Andrew H. Shapiro, Managing Director, Biggins Lacy Shapiro & Company (Spring 2011)
Which Cities Should You Consider?
Corporate headquarters have historically congregated in large, tier-one metros such as New York, Chicago, and Los Angeles, or in traditional business centers like Cleveland or Pittsburgh. Yet one of the most striking location dynamics of the last 20 years has been the shift of corporate headquarters to new metros (especially the Sunbelt cities of Atlanta and Dallas) as they close the business infrastructure gap with traditional headquarters locations. All of these areas typically have superior air access, full business support services, strong managerial and executive labor markets, a modern communications infrastructure, and the quality of life assets that executives typically demand.
Second-tier metropolitan areas, including regional market centers such as Charlotte, Phoenix, and Denver, are becoming more popular, particularly at the divisional level.

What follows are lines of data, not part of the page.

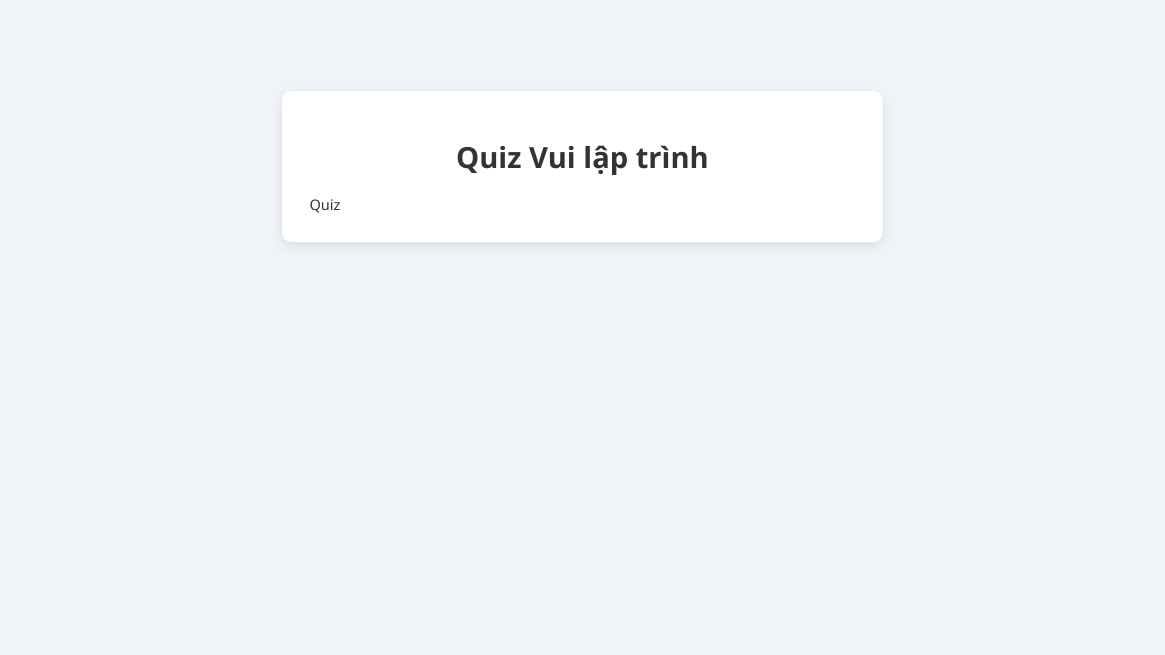
Repository: HuynhPPP/Quiz_App
Page: /
An editor plug-in stored every save of this project. The page is shown before and after the next save, followed by the edit.
The browser window is 1280 px wide. The pictures show the whole page, at 91% of full size.
The project was rebuilt for these pictures with package versions that can differ from the ones it lists, and the page was loaded fresh each time. Also part of the build but not shown: vite.config.js.

Above is the page before, as saved 2025-09-26 14:29:42.

After the next save:
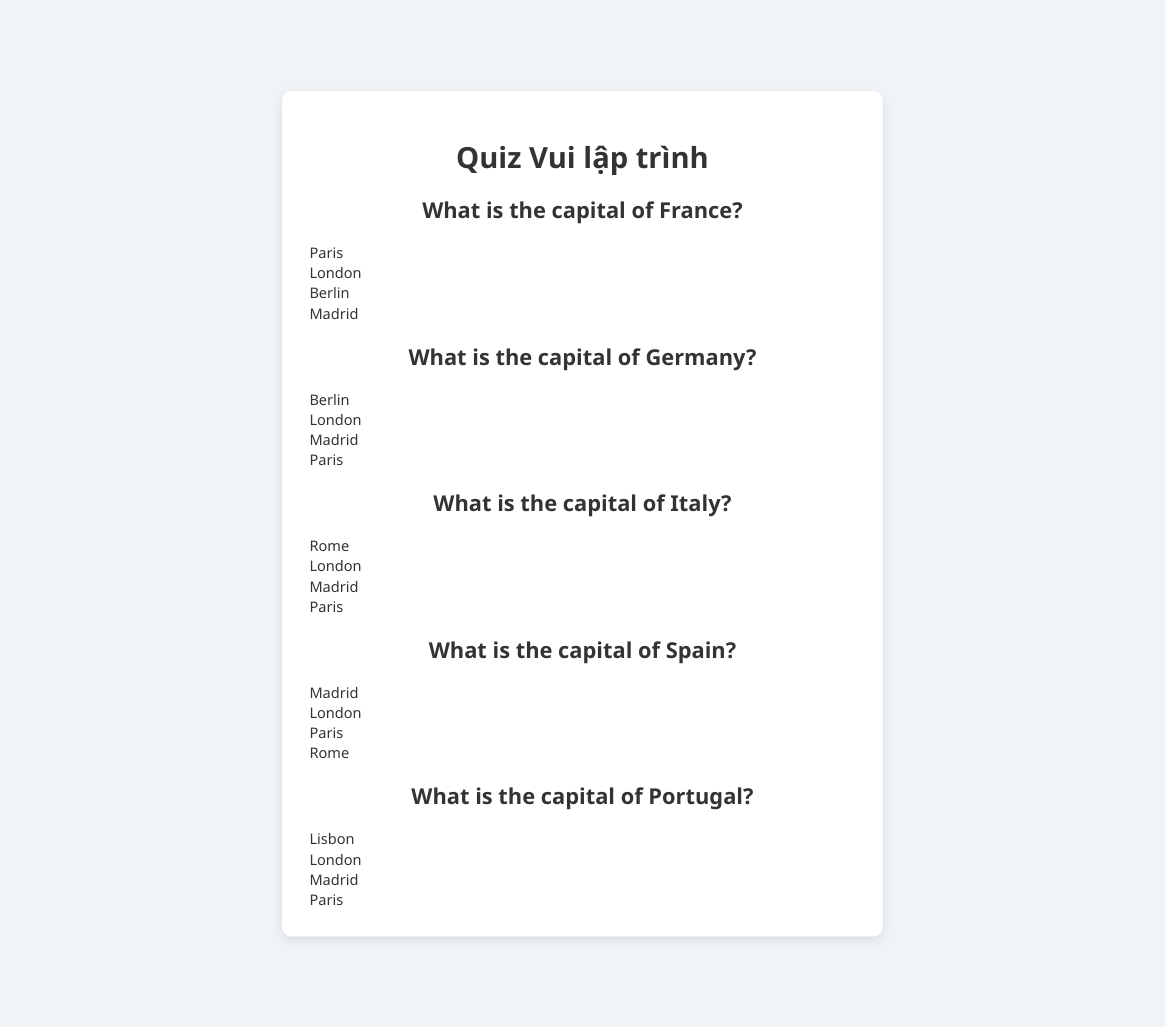
Saved 35 s later.
--- a/src/components/Quiz.jsx
+++ b/src/components/Quiz.jsx
@@ -1,6 +1,6 @@
 import React from 'react'
 
-const questions = [
+const quizData = [
     {
         question: "What is the capital of France?",
         options: ["Paris", "London", "Berlin", "Madrid"],
@@ -31,7 +31,16 @@ const questions = [
 
 const Quiz = () => {
   return (
-    <div>Quiz</div>
+    <div>
+        {quizData.map((question, index) => (
+            <div key={index}>
+                <h2>{question.question}</h2>
+                {question.options.map((option, index) => (
+                    <div key={index}>{option}</div>
+                ))}
+            </div>
+        ))}
+    </div>
   )
 }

These cities often feature clusters of locally-grown and dominant companies (although Charlotte's big banks now have a national presence), and they have become regional magnets for talent, making them a good fit for some types of corporate or divisional headquarters.
Some third-tier communities offer specific performance factors that create niche environments for particular headquarters. These include cities such as Austin and Raleigh - university communities, R&D centers, and state capitols that feature an attractive quality of life and revolve around a relatively narrow economic cluster (life sciences in Raleigh and software and technology in Austin).
Location Evaluation and Selection
With all of these choices, how does a company find its optimal headquarters location? The classic decision-making model translates a company's objectives into quantifiable headquarters location criteria that compare alternate destinations with the ultimate goal of selecting the most balanced location. Assuming that headquarters relocation will improve performance, the location screening should focus on quantifiable, geographically-variable performance factors - not necessarily cost metrics - unless locating a divisional or regional headquarters. These factors can be grouped based on overall project objectives and might look like this:
Measures of Access and Connectivity
The best proxies for connectivity are usually airport status and flight offerings, including
• Proximity to a major hub airport
• Number of non-stop flights to key destinations
• Ability to perform one-day "turnaround"
Global headquarters can almost never afford to be far from a major hub. The number of available non-stop flights usually correlates with hub status, according to the Federal Aviation Administration (FAA).